• [Assignment]:
Each entry below should be output exactly, apart from its images.

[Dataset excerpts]
=== Section Start ===

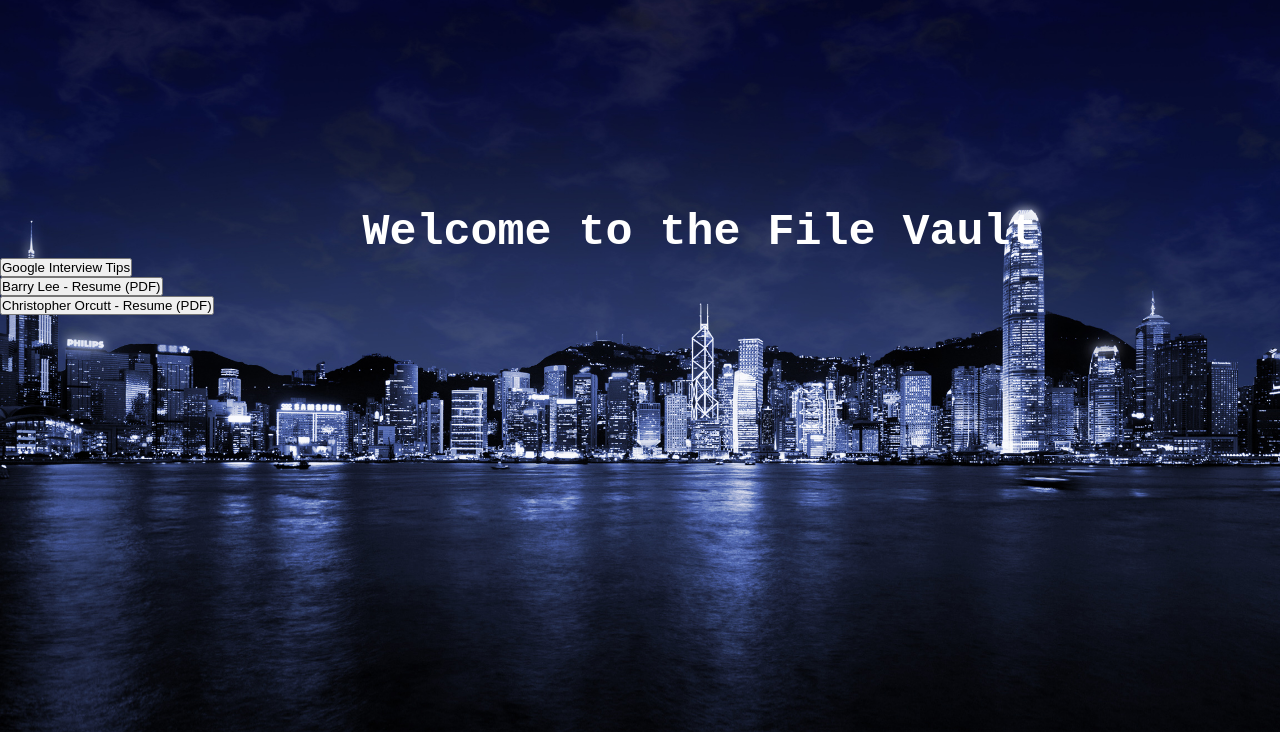
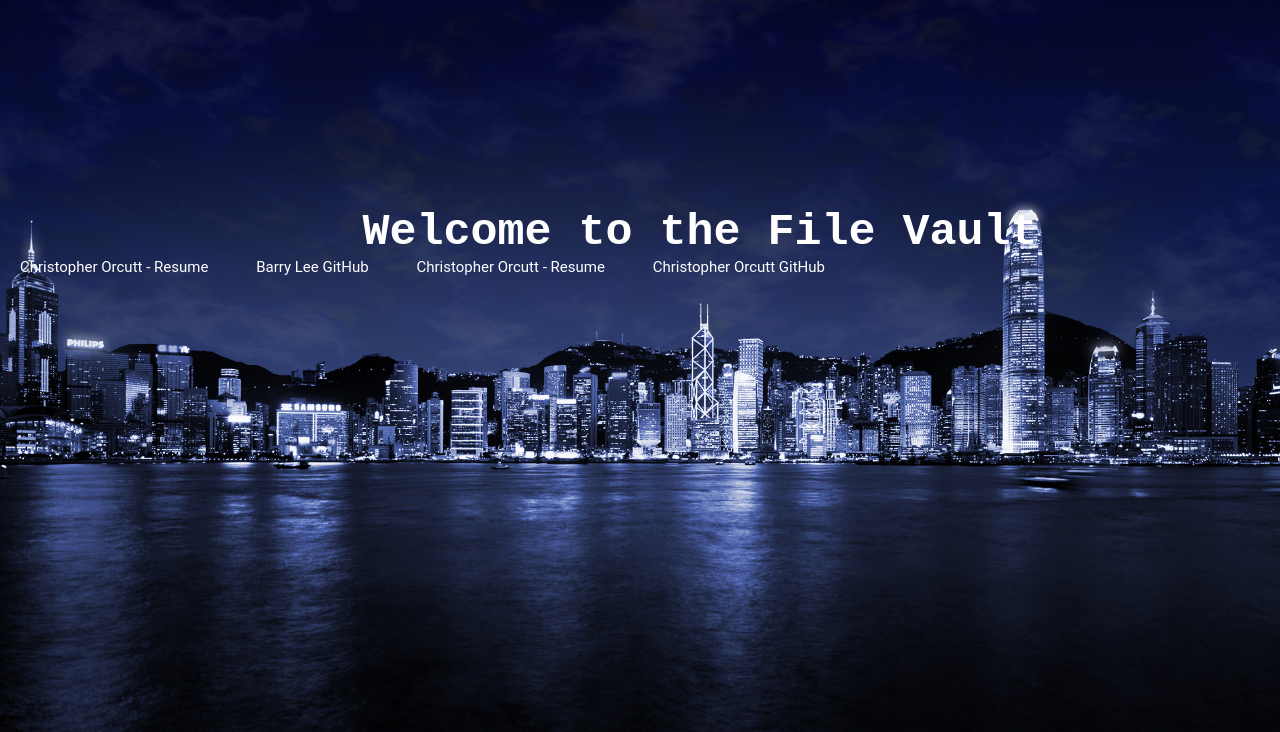
Before and after one commit to Wait-For-It-123/CSE321TermProject, a plain HTML site: page verified.html in a window 1280 px wide. Shown: the part 68-800 px from the top of the page. Drawn offline with Linux system fonts and the light colour scheme.

Commit message:
changed up the link style to files in verified.html

```diff
--- a/style.css
+++ b/style.css
@@ -59,3 +59,15 @@ h1
 	text-align: center;
 	margin-top: 275px;
 }
+.hero li
+{
+	display: inline-block;
+}
+.hero li a
+{
+	color: white;
+	text-decoration: none;
+	padding: 5px 20px;
+	font-family: "Roboto", sans-serif;
+	font-size: 15px;
+}
--- a/verified.html
+++ b/verified.html
@@ -18,18 +18,10 @@
 
 				<div class="hero">
 					<h1>Welcome to the File Vault</h1>
-
-					<form method="get" action="files/Google Interview Prep Guide- Software Engineer - University Graduate.pdf">
-						<button type="submit">Google Interview Tips</button>
-					</form>
-
-					<form method="get" action="files/Barry Lee - Resume.pdf">
-						<button type="submit">Barry Lee - Resume (PDF)</button>
-					</form>
-
-					<form method="get" action="files/Resume-Christopher Orcutt.pdf">
-						<button type="submit">Christopher Orcutt - Resume (PDF)</button>
-					</form>
+					<li><a href="files/Barry Lee - Resume.pdf"> Christopher Orcutt - Resume </a></li>
+					<li><a href="https://github.com/brylee123"> Barry Lee GitHub </a></li>
+					<li><a href="files/Resume-Christopher Orcutt.pdf"> Christopher Orcutt - Resume </a></li>
+					<li><a href="https://github.com/Wait-For-It-123"> Christopher Orcutt GitHub </a></li>
 
 				</div>
 			</header>
```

=== Section End ===

• [Response to the exercise]:
Before and after one commit to Wait-For-It-123/CSE321TermProject, a plain HTML site: page verified.html in a window 1280 px wide. Shown: the part 68-800 px from the top of the page. Drawn offline with Linux system fonts and the light colour scheme.

Commit message:
changed up the link style to files in verified.html

```diff
--- a/style.css
+++ b/style.css
@@ -59,3 +59,15 @@ h1
 	text-align: center;
 	margin-top: 275px;
 }
+.hero li
+{
+	display: inline-block;
+}
+.hero li a
+{
+	color: white;
+	text-decoration: none;
+	padding: 5px 20px;
+	font-family: "Roboto", sans-serif;
+	font-size: 15px;
+}
--- a/verified.html
+++ b/verified.html
@@ -18,18 +18,10 @@
 
 				<div class="hero">
 					<h1>Welcome to the File Vault</h1>
-
-					<form method="get" action="files/Google Interview Prep Guide- Software Engineer - University Graduate.pdf">
-						<button type="submit">Google Interview Tips</button>
-					</form>
-
-					<form method="get" action="files/Barry Lee - Resume.pdf">
-						<button type="submit">Barry Lee - Resume (PDF)</button>
-					</form>
-
-					<form method="get" action="files/Resume-Christopher Orcutt.pdf">
-						<button type="submit">Christopher Orcutt - Resume (PDF)</button>
-					</form>
+					<li><a href="files/Barry Lee - Resume.pdf"> Christopher Orcutt - Resume </a></li>
+					<li><a href="https://github.com/brylee123"> Barry Lee GitHub </a></li>
+					<li><a href="files/Resume-Christopher Orcutt.pdf"> Christopher Orcutt - Resume </a></li>
+					<li><a href="https://github.com/Wait-For-It-123"> Christopher Orcutt GitHub </a></li>
 
 				</div>
 			</header>
```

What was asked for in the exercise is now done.